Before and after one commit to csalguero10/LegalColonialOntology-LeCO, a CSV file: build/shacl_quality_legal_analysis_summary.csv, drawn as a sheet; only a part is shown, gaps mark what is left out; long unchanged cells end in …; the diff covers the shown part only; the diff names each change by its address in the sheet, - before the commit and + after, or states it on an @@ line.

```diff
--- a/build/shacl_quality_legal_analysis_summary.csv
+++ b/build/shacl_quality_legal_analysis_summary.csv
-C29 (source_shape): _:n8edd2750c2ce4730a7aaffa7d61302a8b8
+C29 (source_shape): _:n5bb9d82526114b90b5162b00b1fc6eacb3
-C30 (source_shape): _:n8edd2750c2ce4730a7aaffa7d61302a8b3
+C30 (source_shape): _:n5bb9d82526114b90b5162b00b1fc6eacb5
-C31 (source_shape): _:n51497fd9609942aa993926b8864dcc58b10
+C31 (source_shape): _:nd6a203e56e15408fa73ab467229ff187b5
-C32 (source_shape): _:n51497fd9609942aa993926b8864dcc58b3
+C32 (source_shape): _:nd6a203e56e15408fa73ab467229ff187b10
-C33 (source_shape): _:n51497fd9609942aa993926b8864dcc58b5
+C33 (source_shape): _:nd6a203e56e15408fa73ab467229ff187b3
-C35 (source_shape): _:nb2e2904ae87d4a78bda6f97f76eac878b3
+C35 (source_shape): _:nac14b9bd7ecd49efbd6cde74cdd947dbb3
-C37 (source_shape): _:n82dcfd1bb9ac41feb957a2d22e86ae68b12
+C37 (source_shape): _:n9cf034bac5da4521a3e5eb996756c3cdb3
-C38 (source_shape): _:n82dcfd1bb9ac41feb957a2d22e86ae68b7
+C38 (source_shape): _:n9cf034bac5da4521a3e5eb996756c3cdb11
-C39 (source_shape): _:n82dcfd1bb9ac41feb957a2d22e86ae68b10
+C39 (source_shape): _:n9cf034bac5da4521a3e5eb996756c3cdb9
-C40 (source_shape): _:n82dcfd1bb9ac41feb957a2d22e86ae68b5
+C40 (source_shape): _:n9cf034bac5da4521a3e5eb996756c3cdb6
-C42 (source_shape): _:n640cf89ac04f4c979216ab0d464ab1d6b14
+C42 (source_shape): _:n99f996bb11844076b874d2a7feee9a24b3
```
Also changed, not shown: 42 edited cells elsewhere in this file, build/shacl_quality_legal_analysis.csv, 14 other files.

......

Copy each line of the material exactly as shown.

Before and after one commit to csalguero10/LegalColonialOntology-LeCO, a CSV file: build/shacl_quality_legal_analysis_summary.csv, drawn as a sheet; only a part is shown, gaps mark what is left out; long unchanged cells end in …; the diff covers the shown part only; the diff names each change by its address in the sheet, - before the commit and + after, or states it on an @@ line.

```diff
--- a/build/shacl_quality_legal_analysis_summary.csv
+++ b/build/shacl_quality_legal_analysis_summary.csv
-C29 (source_shape): _:n8edd2750c2ce4730a7aaffa7d61302a8b8
+C29 (source_shape): _:n5bb9d82526114b90b5162b00b1fc6eacb3
-C30 (source_shape): _:n8edd2750c2ce4730a7aaffa7d61302a8b3
+C30 (source_shape): _:n5bb9d82526114b90b5162b00b1fc6eacb5
-C31 (source_shape): _:n51497fd9609942aa993926b8864dcc58b10
+C31 (source_shape): _:nd6a203e56e15408fa73ab467229ff187b5
-C32 (source_shape): _:n51497fd9609942aa993926b8864dcc58b3
+C32 (source_shape): _:nd6a203e56e15408fa73ab467229ff187b10
-C33 (source_shape): _:n51497fd9609942aa993926b8864dcc58b5
+C33 (source_shape): _:nd6a203e56e15408fa73ab467229ff187b3
-C35 (source_shape): _:nb2e2904ae87d4a78bda6f97f76eac878b3
+C35 (source_shape): _:nac14b9bd7ecd49efbd6cde74cdd947dbb3
-C37 (source_shape): _:n82dcfd1bb9ac41feb957a2d22e86ae68b12
+C37 (source_shape): _:n9cf034bac5da4521a3e5eb996756c3cdb3
-C38 (source_shape): _:n82dcfd1bb9ac41feb957a2d22e86ae68b7
+C38 (source_shape): _:n9cf034bac5da4521a3e5eb996756c3cdb11
-C39 (source_shape): _:n82dcfd1bb9ac41feb957a2d22e86ae68b10
+C39 (source_shape): _:n9cf034bac5da4521a3e5eb996756c3cdb9
-C40 (source_shape): _:n82dcfd1bb9ac41feb957a2d22e86ae68b5
+C40 (source_shape): _:n9cf034bac5da4521a3e5eb996756c3cdb6
-C42 (source_shape): _:n640cf89ac04f4c979216ab0d464ab1d6b14
+C42 (source_shape): _:n99f996bb11844076b874d2a7feee9a24b3
```
Also changed, not shown: 42 edited cells elsewhere in this file, build/shacl_quality_legal_analysis.csv, 14 other files.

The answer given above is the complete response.